DATA PROVIDED:
========================================
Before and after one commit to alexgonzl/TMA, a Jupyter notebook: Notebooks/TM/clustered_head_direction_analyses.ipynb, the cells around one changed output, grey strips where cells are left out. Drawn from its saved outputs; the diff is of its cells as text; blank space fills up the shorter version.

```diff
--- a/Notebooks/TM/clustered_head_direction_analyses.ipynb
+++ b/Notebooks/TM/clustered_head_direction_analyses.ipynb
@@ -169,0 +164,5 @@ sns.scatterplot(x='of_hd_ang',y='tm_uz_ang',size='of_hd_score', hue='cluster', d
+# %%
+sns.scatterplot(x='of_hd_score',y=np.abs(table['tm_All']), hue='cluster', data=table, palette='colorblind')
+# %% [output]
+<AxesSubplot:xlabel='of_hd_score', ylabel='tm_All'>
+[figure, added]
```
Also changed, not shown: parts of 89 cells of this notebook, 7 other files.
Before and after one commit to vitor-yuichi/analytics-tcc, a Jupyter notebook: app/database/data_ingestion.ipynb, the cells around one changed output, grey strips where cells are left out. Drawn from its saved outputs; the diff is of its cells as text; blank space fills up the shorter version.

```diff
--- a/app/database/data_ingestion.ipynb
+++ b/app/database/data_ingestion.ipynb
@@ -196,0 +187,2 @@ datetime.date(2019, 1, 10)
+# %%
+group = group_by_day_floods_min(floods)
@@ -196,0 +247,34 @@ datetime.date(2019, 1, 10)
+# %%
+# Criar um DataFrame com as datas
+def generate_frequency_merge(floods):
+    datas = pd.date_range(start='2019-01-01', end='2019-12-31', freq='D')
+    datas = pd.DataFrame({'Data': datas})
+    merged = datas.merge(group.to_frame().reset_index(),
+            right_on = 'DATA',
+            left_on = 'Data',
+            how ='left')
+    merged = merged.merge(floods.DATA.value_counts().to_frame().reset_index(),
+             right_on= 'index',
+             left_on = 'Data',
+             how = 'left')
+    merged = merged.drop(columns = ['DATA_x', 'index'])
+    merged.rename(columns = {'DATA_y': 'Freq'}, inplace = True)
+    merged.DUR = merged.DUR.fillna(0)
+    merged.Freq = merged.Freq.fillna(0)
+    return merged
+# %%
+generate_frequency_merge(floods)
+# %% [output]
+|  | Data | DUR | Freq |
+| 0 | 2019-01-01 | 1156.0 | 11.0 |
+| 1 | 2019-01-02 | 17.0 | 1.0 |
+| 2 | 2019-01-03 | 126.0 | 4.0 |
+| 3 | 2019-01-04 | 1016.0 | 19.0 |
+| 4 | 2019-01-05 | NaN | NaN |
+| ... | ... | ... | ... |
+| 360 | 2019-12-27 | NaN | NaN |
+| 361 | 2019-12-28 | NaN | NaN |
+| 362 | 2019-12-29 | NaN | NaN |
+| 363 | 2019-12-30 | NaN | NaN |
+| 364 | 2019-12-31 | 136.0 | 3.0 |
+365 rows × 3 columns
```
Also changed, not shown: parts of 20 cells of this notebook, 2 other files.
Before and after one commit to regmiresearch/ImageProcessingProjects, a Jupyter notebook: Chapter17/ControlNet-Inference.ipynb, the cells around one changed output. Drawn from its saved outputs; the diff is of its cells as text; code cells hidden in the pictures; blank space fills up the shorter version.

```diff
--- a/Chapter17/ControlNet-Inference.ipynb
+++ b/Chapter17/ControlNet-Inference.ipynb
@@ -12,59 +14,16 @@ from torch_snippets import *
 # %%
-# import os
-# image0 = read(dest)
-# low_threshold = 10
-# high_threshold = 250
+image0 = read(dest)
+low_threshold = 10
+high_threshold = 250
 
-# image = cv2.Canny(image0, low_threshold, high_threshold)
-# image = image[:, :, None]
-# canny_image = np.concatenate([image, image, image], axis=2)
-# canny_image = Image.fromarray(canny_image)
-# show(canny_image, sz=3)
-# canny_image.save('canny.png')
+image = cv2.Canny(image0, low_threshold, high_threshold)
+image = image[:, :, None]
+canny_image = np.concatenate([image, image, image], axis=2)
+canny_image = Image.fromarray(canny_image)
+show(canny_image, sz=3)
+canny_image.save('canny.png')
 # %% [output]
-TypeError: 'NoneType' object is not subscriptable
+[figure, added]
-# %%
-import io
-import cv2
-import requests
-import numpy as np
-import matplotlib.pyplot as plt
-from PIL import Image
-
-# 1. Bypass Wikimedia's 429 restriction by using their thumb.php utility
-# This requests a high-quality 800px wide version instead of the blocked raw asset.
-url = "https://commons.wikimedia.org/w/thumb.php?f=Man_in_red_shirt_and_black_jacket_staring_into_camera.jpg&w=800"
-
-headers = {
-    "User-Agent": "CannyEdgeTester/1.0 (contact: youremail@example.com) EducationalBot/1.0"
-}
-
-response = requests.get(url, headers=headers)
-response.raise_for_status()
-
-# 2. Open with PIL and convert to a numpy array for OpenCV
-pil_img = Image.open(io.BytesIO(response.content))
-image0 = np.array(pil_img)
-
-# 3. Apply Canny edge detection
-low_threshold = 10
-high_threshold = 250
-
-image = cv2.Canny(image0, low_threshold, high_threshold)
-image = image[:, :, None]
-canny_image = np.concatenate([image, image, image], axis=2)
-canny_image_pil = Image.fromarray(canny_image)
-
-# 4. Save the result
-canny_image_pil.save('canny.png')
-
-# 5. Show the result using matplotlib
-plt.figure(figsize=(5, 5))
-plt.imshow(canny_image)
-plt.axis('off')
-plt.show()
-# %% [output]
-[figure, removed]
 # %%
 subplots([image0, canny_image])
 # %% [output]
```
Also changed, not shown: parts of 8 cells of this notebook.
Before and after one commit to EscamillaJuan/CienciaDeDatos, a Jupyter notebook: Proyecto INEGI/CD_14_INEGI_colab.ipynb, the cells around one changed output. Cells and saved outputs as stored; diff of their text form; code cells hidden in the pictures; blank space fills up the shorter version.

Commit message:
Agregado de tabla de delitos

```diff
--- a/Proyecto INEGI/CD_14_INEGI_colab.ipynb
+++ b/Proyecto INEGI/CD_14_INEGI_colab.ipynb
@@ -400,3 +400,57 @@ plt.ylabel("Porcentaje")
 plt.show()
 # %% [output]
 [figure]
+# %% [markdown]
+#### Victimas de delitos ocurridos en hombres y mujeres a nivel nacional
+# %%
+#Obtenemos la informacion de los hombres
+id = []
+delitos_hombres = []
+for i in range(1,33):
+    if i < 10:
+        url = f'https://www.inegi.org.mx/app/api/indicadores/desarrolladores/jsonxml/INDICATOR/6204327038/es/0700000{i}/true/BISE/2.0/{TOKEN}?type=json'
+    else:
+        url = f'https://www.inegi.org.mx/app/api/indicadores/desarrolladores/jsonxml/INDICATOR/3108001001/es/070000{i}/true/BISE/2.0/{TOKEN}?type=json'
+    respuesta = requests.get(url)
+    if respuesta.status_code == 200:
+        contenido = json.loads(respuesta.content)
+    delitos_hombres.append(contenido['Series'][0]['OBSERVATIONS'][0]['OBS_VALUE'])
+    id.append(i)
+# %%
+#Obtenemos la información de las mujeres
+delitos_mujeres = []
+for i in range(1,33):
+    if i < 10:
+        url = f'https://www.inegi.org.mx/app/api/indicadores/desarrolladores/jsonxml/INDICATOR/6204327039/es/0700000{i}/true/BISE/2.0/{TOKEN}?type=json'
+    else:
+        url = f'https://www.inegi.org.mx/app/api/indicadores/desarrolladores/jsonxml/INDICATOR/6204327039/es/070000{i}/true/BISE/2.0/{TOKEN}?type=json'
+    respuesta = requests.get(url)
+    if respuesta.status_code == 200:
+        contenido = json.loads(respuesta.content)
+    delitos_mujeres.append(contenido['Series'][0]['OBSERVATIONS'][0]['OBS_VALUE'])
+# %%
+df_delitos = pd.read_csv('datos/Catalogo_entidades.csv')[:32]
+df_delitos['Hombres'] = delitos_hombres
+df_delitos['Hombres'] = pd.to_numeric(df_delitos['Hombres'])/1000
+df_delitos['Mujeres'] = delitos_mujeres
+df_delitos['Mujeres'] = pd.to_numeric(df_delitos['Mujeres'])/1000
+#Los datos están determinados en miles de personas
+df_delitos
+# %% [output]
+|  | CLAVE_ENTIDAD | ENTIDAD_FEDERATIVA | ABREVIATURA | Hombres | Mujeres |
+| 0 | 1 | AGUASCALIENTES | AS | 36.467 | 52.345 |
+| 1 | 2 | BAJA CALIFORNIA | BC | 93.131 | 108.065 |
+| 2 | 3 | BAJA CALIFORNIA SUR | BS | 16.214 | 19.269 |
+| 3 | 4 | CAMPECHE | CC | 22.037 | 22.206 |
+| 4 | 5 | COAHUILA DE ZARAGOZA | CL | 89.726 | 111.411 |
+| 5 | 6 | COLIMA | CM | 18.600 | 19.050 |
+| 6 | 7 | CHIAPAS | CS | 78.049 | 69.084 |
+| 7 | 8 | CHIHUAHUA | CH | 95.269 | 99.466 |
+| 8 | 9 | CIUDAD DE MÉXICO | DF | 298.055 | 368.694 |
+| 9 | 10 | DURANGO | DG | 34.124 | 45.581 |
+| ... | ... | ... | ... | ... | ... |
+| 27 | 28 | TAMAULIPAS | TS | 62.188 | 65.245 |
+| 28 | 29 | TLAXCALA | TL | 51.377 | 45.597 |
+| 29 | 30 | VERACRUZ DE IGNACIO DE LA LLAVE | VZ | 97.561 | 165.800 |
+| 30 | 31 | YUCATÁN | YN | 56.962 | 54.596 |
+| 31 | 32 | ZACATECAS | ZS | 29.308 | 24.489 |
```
========================================
PROBLEM TO WORK ON:
Sift the material for lines with the string "where". Copy each one found.

SOLUTION TO THE PROBLEM:
Before and after one commit to alexgonzl/TMA, a Jupyter notebook: Notebooks/TM/clustered_head_direction_analyses.ipynb, the cells around one changed output, grey strips where cells are left out. Drawn from its saved outputs; the diff is of its cells as text; blank space fills up the shorter version.
Before and after one commit to vitor-yuichi/analytics-tcc, a Jupyter notebook: app/database/data_ingestion.ipynb, the cells around one changed output, grey strips where cells are left out. Drawn from its saved outputs; the diff is of its cells as text; blank space fills up the shorter version.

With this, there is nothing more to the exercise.